When humans interact with their environment, incidental structures can emerge that are in some respects comparable with the emergence of kin-based structures in Australian languages. The passing of many vehicles along gravel roads produces corrugations that form parallel lines running perpendicularly to the direction of travel. Seemingly shaped by an “invisible hand”, structures such as these emerge as an unintended consequence of lots of people doing roughly the same thing. According to Rudi Keller (1994) these epiphenomena are neither completely natural nor completely artificial. An invisible hand explanation is one that causally links the emergence of macrostructures to micro-behavioural operations.
Keller’s classic example is the traffic jam that emerges out of nowhere (a motorway shockwave). Many cars are traveling down a a busy road at 100km/h when for some reason a driver needs to brake and reduce his speed to 90km/h. So as to avoid a collision the next driver reduces his/her speed to 85km/h, the next to 80km/h, the next to 75km/h, and so on. Before long the traffic grinds to a halt without the first drivers even becoming aware of the result of their braking. The emergence of a motorway shockwave can be seen in this simulation.
Both motorway shockwaves and the corrugations on gravel roads can be partially attributed to the generalised behaviour of the drivers of the vehicles. On both sorts of roads, most drivers travel at roughly equivalent speeds because two opposing preferences relating to safe driving behaviour help them decide what speed is optimal for the various conditions.
URGENCY: Preferably make haste and do not waste time. CAUTION: Preferably slow down and look out for hazards.
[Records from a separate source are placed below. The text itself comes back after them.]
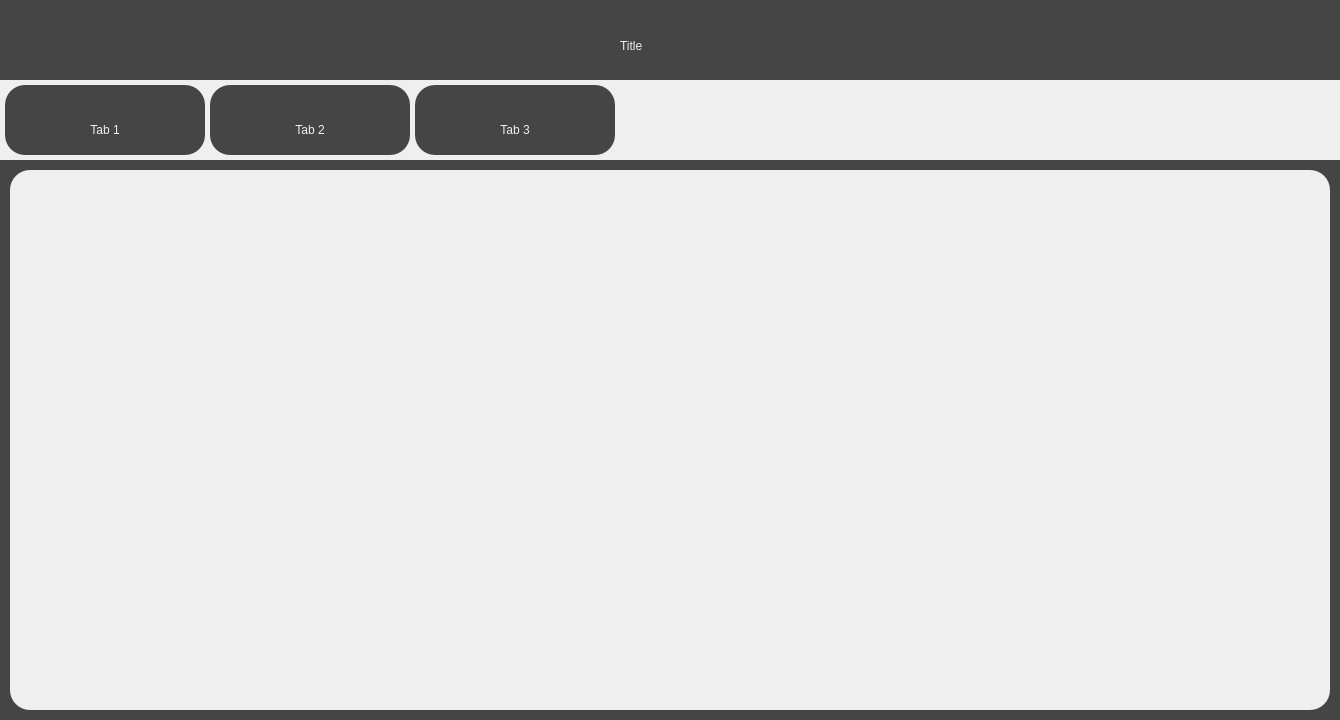
Above: Prototypes/Screen Designs/template.ui from jackm245/Riemann-Hypothesis before the change. Below: the same form after it.
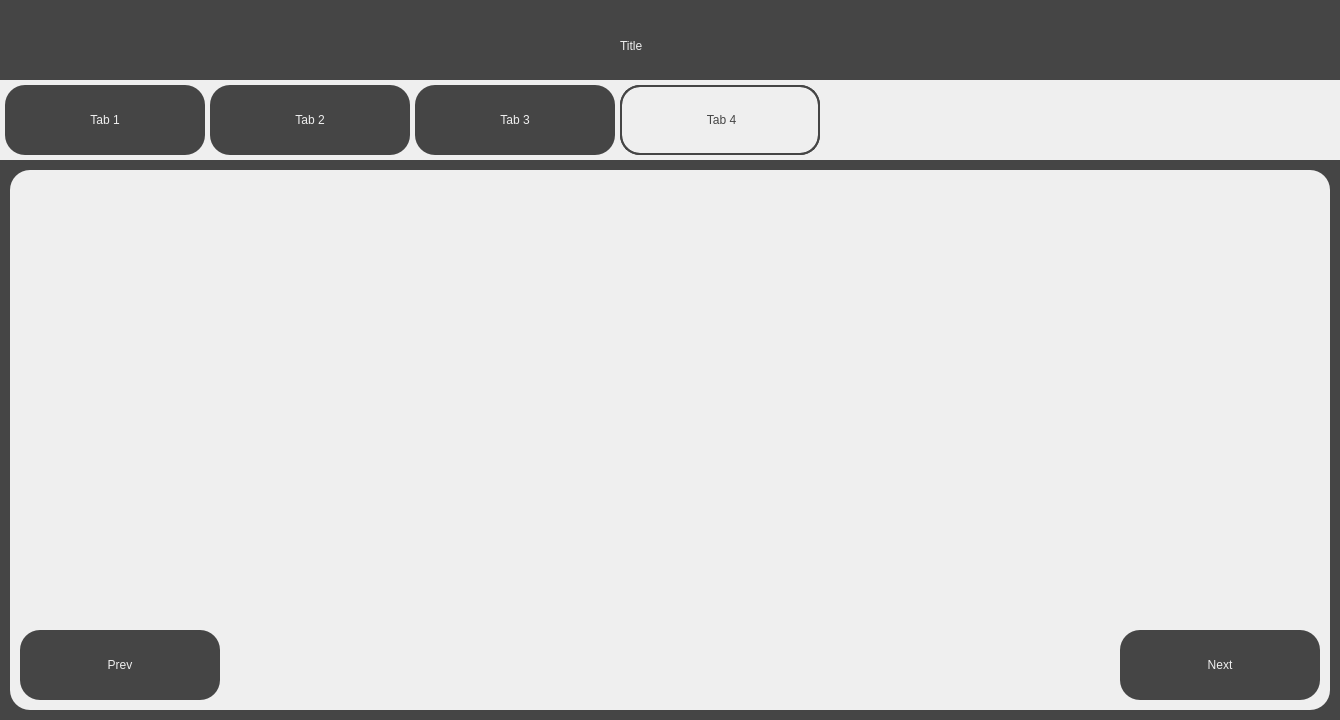
That is the form after the change.

Diff of the .ui file:
```diff
--- a/Prototypes/Screen Designs/template.ui
+++ b/Prototypes/Screen Designs/template.ui
@@ -72,9 +72,9 @@
      <widget class="QLabel" name="label_2">
       <property name="geometry">
        <rect>
-        <x>5</x>
-        <y>10</y>
-        <width>190</width>
+        <x>0</x>
+        <y>0</y>
+        <width>200</width>
         <height>70</height>
        </rect>
       </property>
@@ -103,9 +103,9 @@
      <widget class="QLabel" name="label_4">
       <property name="geometry">
        <rect>
-        <x>5</x>
-        <y>10</y>
-        <width>190</width>
+        <x>0</x>
+        <y>0</y>
+        <width>200</width>
         <height>70</height>
        </rect>
       </property>
@@ -134,9 +134,9 @@
      <widget class="QLabel" name="label_8">
       <property name="geometry">
        <rect>
-        <x>5</x>
-        <y>10</y>
-        <width>190</width>
+        <x>0</x>
+        <y>0</y>
+        <width>200</width>
         <height>70</height>
        </rect>
       </property>
@@ -149,6 +149,44 @@
       </property>
      </widget>
     </widget>
+    <widget class="QWidget" name="Tab4" native="true">
+     <property name="geometry">
+      <rect>
+       <x>620</x>
+       <y>5</y>
+       <width>200</width>
+       <height>70</height>
+      </rect>
+     </property>
+     <property name="styleSheet">
+      <string notr="true">border: 2px solid;
+border-radius: 20px;
+border-color:rgb(69, 69, 69);</string>
+     </property>
+     <widget class="QLabel" name="Tab4Text">
+      <property name="geometry">
+       <rect>
+        <x>0</x>
+        <y>0</y>
+        <width>200</width>
+        <height>70</height>
+       </rect>
+      </property>
+      <property name="cursor">
+       <cursorShape>PointingHandCursor</cursorShape>
+      </property>
+      <property name="styleSheet">
+       <string notr="true">font: 36pt &quot;Sans Serif&quot;; color:rgb(69, 69, 69);
+background-color: rgba(255, 255, 255, 0);</string>
+      </property>
+      <property name="lineWidth">
+       <number>0</number>
+      </property>
+      <property name="text">
+       <string>&lt;html&gt;&lt;head/&gt;&lt;body&gt;&lt;p align=&quot;center&quot;&gt;Tab 4&lt;/p&gt;&lt;/body&gt;&lt;/html&gt;</string>
+      </property>
+     </widget>
+    </widget>
    </widget>
    <widget class="QWidget" name="widget_6" native="true">
     <property name="geometry">
@@ -163,6 +201,74 @@
      <string notr="true">background-color: rgb(239, 239, 239);
 border-radius: 20px;</string>
     </property>
+    <widget class="QWidget" name="PrevButton" native="true">
+     <property name="geometry">
+      <rect>
+       <x>10</x>
+       <y>460</y>
+       <width>200</width>
+       <height>70</height>
+      </rect>
+     </property>
+     <property name="styleSheet">
+      <string notr="true">background-color: rgb(69, 69, 69);
+border-radius: 20px;</string>
+     </property>
+     <widget class="QLabel" name="PrevText">
+      <property name="geometry">
+       <rect>
+        <x>0</x>
+        <y>0</y>
+        <width>200</width>
+        <height>70</height>
+       </rect>
+      </property>
+      <property name="cursor">
+       <cursorShape>PointingHandCursor</cursorShape>
+      </property>
+      <property name="styleSheet">
+       <string notr="true">font: 36pt &quot;Sans Serif&quot;; color:rgb(239, 239, 239);
+background-color: rgba(255, 255, 255, 0);</string>
+      </property>
+      <property name="text">
+       <string>&lt;html&gt;&lt;head/&gt;&lt;body&gt;&lt;p align=&quot;center&quot;&gt;Prev&lt;/p&gt;&lt;/body&gt;&lt;/html&gt;</string>
+      </property>
+     </widget>
+    </widget>
+    <widget class="QWidget" name="NextButton" native="true">
+     <property name="geometry">
+      <rect>
+       <x>1110</x>
+       <y>460</y>
+       <width>200</width>
+       <height>70</height>
+      </rect>
+     </property>
+     <property name="styleSheet">
+      <string notr="true">background-color: rgb(69, 69, 69);
+border-radius: 20px;</string>
+     </property>
+     <widget class="QLabel" name="NextText">
+      <property name="geometry">
+       <rect>
+        <x>0</x>
+        <y>0</y>
+        <width>200</width>
+        <height>70</height>
+       </rect>
+      </property>
+      <property name="cursor">
+       <cursorShape>PointingHandCursor</cursorShape>
+      </property>
+      <property name="styleSheet">
+       <string notr="true">font: 36pt &quot;Sans Serif&quot;; color:rgb(239, 239, 239);
+background-color: rgba(255, 255, 255, 0);</string>
+      </property>
+      <property name="text">
+       <string>&lt;html&gt;&lt;head/&gt;&lt;body&gt;&lt;p align=&quot;center&quot;&gt;Next&lt;/p&gt;&lt;/body&gt;&lt;/html&gt;</string>
+      </property>
+     </widget>
+    </widget>
    </widget>
   </widget>
  </widget>
```
Left out of the diff: 29 changed lines with no effect on the pictures.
As a result, drivers tend to travel slow enough to be able to brake evasively, when necessary, yet fast enough to get to their destinations without excessive delays. A structural explanation for the emergence of corrugations on dirt roads relates to factors like the physical stability of the road surfaces, the number of wheel rotations, etc. On motorways, the traffic volume has a bigger impact than the stability of the road surface. Invisible hand explanations straddle the macrostructural and the micro-behavioural levels of causation. In these two cases, the same two preferences yield different emergent structures because the macro-conditions (e.g., surface stability, traffic volumes) are not equivalent.
An invisible hand explanation can be invoked for the emergence of kin-based inflections in Murrinh-Patha. On the one hand, a macro-structural explanation is provided in the gradual reanalysis of certain grammatical markers of gender, number and (non)-siblinghood (see the paper for details). On the other hand, interactional analyses reveal that the selection of these kin-based forms can be explained in micro-behavioural terms through conversational preference organization. The invisible hand explanation straddles these causal domains. Approximately equivalent preference organization across the continent has yielded similar patterns of structuration in Australian languages. Although details of these kin-based structures differ from language to language, many of the structures have converged in type.
Joe Blythe is a research fellow at the School of Language Studies, University of Melbourne, Australia and an affiliate of the Language and Cognition Department at the Max Planck Institute for Psycholinguistics, Nijmegen in the Netherlands. The research was funded by the Australian Research Council (DP110100961 and DE130100399) and the European Research Council (240853).